The International Nuremberg Principles Academy hosted an illustrated public lecture by Professor Gerry Simpson titled “One Hundred Years of Turpitude: A Century of War Crimes Trials”, on Monday 9 September 2019. The lecture took place at the historic Courtroom 600 of the Nuremberg Palace of Justice at 6pm.
Professor Gerry Simpson discussed war crimes trials, which took place in the 20th Century at both national and international levels. He traced the origins of international criminal law in five constitutional moments: at Versailles in 1919, in Moscow in the mid-thirties, at “Tokyoberg” (the dual moment of the Nuremberg and Tokyo trials) between 1945 and 1948, in Jerusalem in 1961, and in New York at the United Nations Security Council in the immediate aftermath of the Cold War. The talk was followed by a discussion with the audience moderated by Dr. Viviane Dittrich.

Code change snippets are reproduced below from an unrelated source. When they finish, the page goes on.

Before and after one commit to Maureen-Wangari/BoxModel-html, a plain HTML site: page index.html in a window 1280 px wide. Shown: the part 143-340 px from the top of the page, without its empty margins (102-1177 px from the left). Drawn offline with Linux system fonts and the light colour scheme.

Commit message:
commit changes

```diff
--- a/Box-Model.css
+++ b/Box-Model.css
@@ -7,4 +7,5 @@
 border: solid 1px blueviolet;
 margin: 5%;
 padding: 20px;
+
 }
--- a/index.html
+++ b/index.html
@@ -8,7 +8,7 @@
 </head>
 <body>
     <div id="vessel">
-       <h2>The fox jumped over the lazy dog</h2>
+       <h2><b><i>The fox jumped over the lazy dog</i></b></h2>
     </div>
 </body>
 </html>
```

Gerry Simpson is a Professor of International Law at the London School of Economics and Political Science. He previously taught at the University of Melbourne and the Australian National University. He is the author of Great Powers and Outlaw States (Cambridge University Press, 2004) and Law, War and Crime: War Crimes Trials and the Reinvention of International Law (Polity Press, 2007). His recent publications include The Hidden Histories of War Crimes Trials (ed. with Kevin Heller) (Oxford University Press, 2013); Beyond Victor’s Justice: The Tokyo War Crimes Trial Revisited (ed. with Yuki Tanaka and Tim McCormack) (Martinus Nijhoff Publishers, 2011) and Who’s Afraid of International Law (ed. with Raimond Gaita) (Monash University Press, 2017).
The lecture was held in English.